Records for the task below:

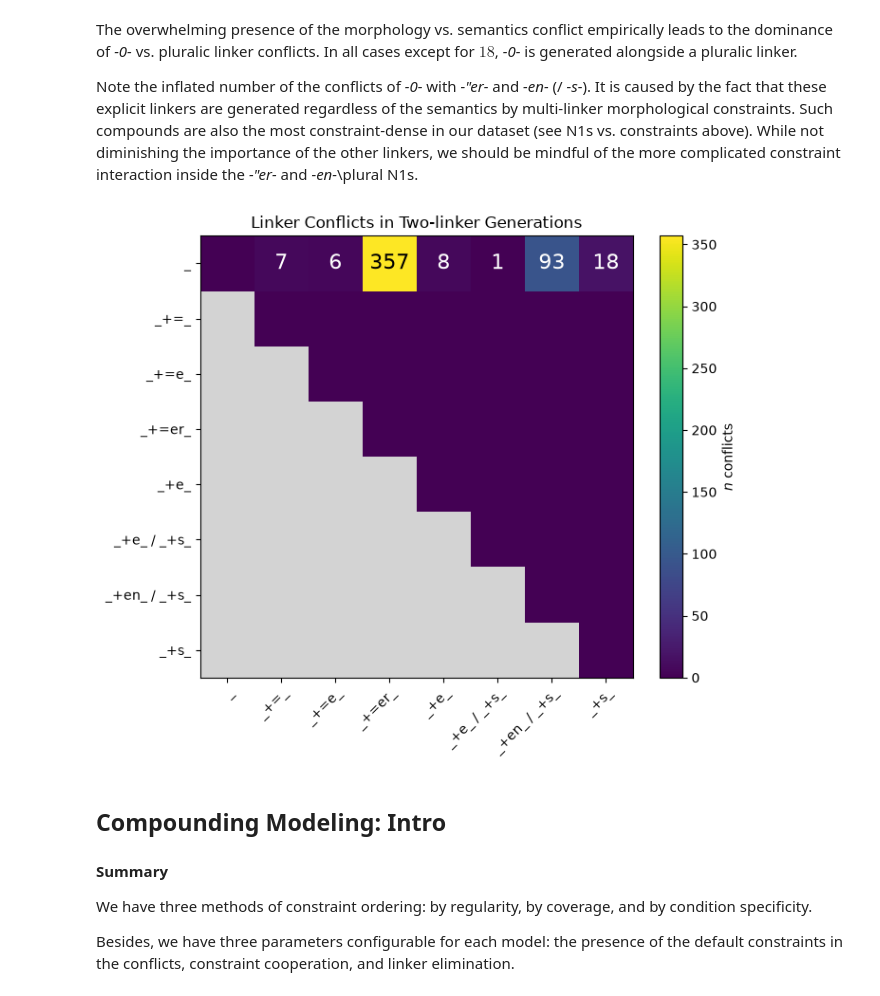
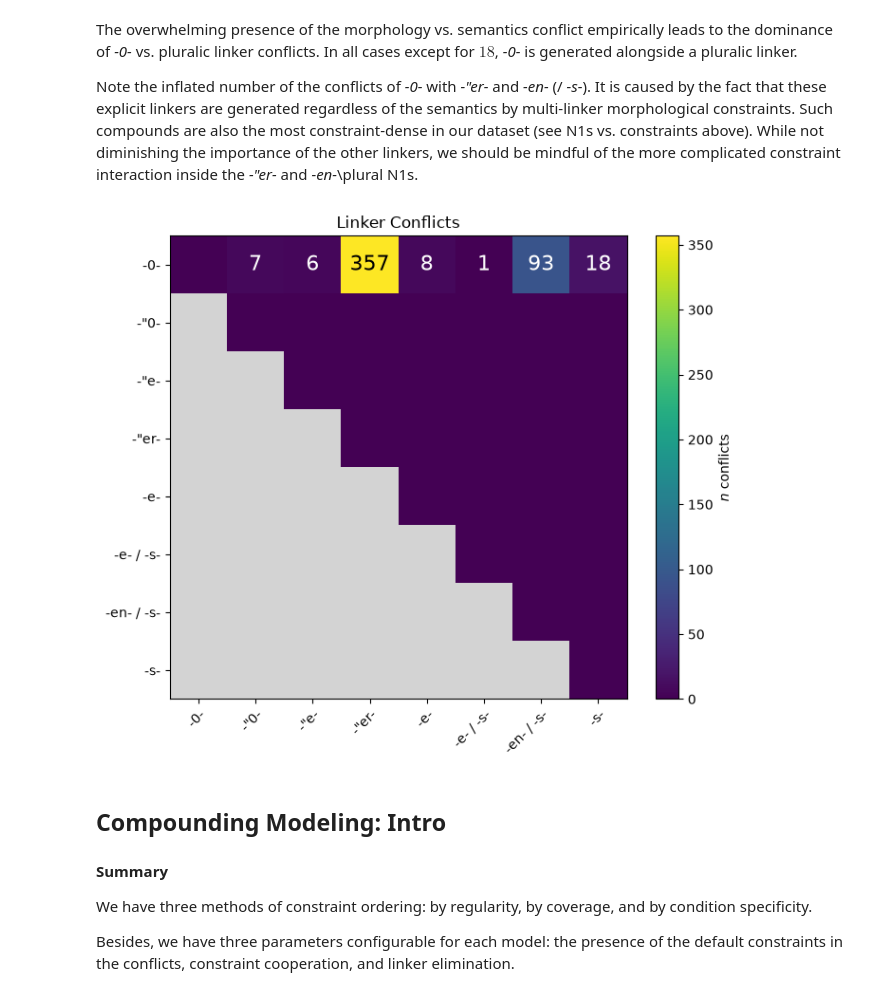
Before and after one commit to maxschmaltz/DieKonstraints, a Jupyter notebook: comp_modeling/inspect.ipynb, the cells around one changed output. Saved outputs shown, nothing was run; the diff lists cells and outputs as text; code cells hidden in the pictures.

```diff
--- a/comp_modeling/inspect.ipynb
+++ b/comp_modeling/inspect.ipynb
@@ -351,10 +386,7 @@ This poses a paradox and a modeling challenge for nominal compounding. While the
 linkers_by_domains_df = pd.DataFrame(linkers_by_domains_data)
 linkers_by_domains_df.drop(("default", "constraints"), inplace=True)
 linkers_by_domains_df = linkers_by_domains_df.T
-keys = sorted(linkers_by_domains_df.columns.levels[0], key=lambda x: ("morph" in x), reverse=True)
-keys.remove("morphological")
-keys.remove("morphological+semantic")
-keys = ["morphological", "morphological+semantic"] + keys
+keys = sort_domains(linkers_by_domains_df.columns.levels[0])
 keys.remove("default")
 col_order = []
 for key in keys:
@@ -533,7 +566,7 @@ for acceptable_linkers in acceptable_linkers_all.values():
     domain_confls_data[domain_confl[0]][domain_confl[1]] += 1
 
 domain_map = {
-    domain_set: i for i, domain_set in enumerate(sorted(unique_domain_sets))
+    domain_set: i for i, domain_set in enumerate(sort_domains(list(unique_domain_sets)))
 }
 domain_confls_matrix = np.zeros((len(domain_map), len(domain_map)))
 
@@ -553,7 +586,7 @@ cmap.set_bad("lightgrey")  # grey where masked
 plt.imshow(domain_confls_matrix, cmap=cmap, aspect="auto")
 plt.colorbar(label="$n$ conflicts")
 plt.title("Domain Conflicts in Two-linker Generations")
-ticks, labels = list(domain_map.values()), list(domain_map.keys())
+ticks, labels = list(domain_map.values()), domain_map.keys()
 plt.xticks(ticks, labels=labels, fontsize=10, rotation=45, ha="right",rotation_mode="anchor")
 plt.yticks(ticks, labels=labels, fontsize=10, rotation=45)
 
@@ -568,6 +601,6 @@ for i, j in product(range(len(domain_map)), repeat=2):
         )
 
 plt.tight_layout()
-plt.savefig("out/domain_confls.png", dpi="figure")
+plt.savefig("out/domain_confls.png", dpi=300)
 plt.show()
 # %% [output]
@@ -593,37 +626,38 @@ linker_map = {
 }
 linker_confls_matrix = np.zeros((len(linker_map), len(linker_map)))
 
 for l1, conflicts in linker_confls_data.items():
     for l2, n in conflicts.items():
         linker_confls_matrix[linker_map[l1], linker_map[l2]] = n
 
 plt.figure(figsize=(7, 6))
 lower_mask = np.tri(linker_confls_matrix.shape[0], k=-1)
 linker_confls_matrix = np.ma.array(linker_confls_matrix, mask=lower_mask)
 cmap = plt.cm.viridis.copy()
 cmap.set_bad("lightgrey")  # grey where masked
 plt.imshow(linker_confls_matrix, cmap=cmap, aspect="auto")
 plt.colorbar(label="$n$ conflicts")
-plt.title("Linker Conflicts in Two-linker Generations")
-ticks, labels = list(linker_map.values()), list(linker_map.keys())
+plt.title("Linker Conflicts")
+geco2text_batch = lambda ls: " / ".join([geco2text(l) for l in ls.split(" / ")])
+ticks, labels = list(linker_map.values()), list(map(geco2text_batch, linker_map.keys()))
 plt.xticks(ticks, labels=labels, fontsize=10, rotation=45, ha="right",rotation_mode="anchor")
 plt.yticks(ticks, labels=labels, fontsize=10)#, rotation=45)
 
 for i, j in product(range(len(linker_map)), repeat=2):
     val = linker_confls_matrix[i, j]
     if val > 0:
         plt.text(
             j, i, f"{int(val)}",
             ha="center", va="center",
             color="white" if val < 200 else "black",
             fontsize=16
         )
 
 plt.tight_layout()
-plt.savefig("out/linker_confls.png", dpi="figure")
+plt.savefig("out/linker_confls.png", dpi=300)
 plt.show()
 # %% [output]
-[figure, old version]
+[figure, new version]
 # %% [markdown]
 ## Compounding Modeling: Intro
 
```
Also changed, not shown: parts of 8 cells of this notebook, 3 other files.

End of Records for the task.

» **Task to carry out**: Go line by line through the data and copy any that contain "rotation".

» **Task answer**:
 plt.xticks(ticks, labels=labels, fontsize=10, rotation=45, ha="right",rotation_mode="anchor")
 plt.yticks(ticks, labels=labels, fontsize=10, rotation=45)
 plt.xticks(ticks, labels=labels, fontsize=10, rotation=45, ha="right",rotation_mode="anchor")
 plt.yticks(ticks, labels=labels, fontsize=10)#, rotation=45)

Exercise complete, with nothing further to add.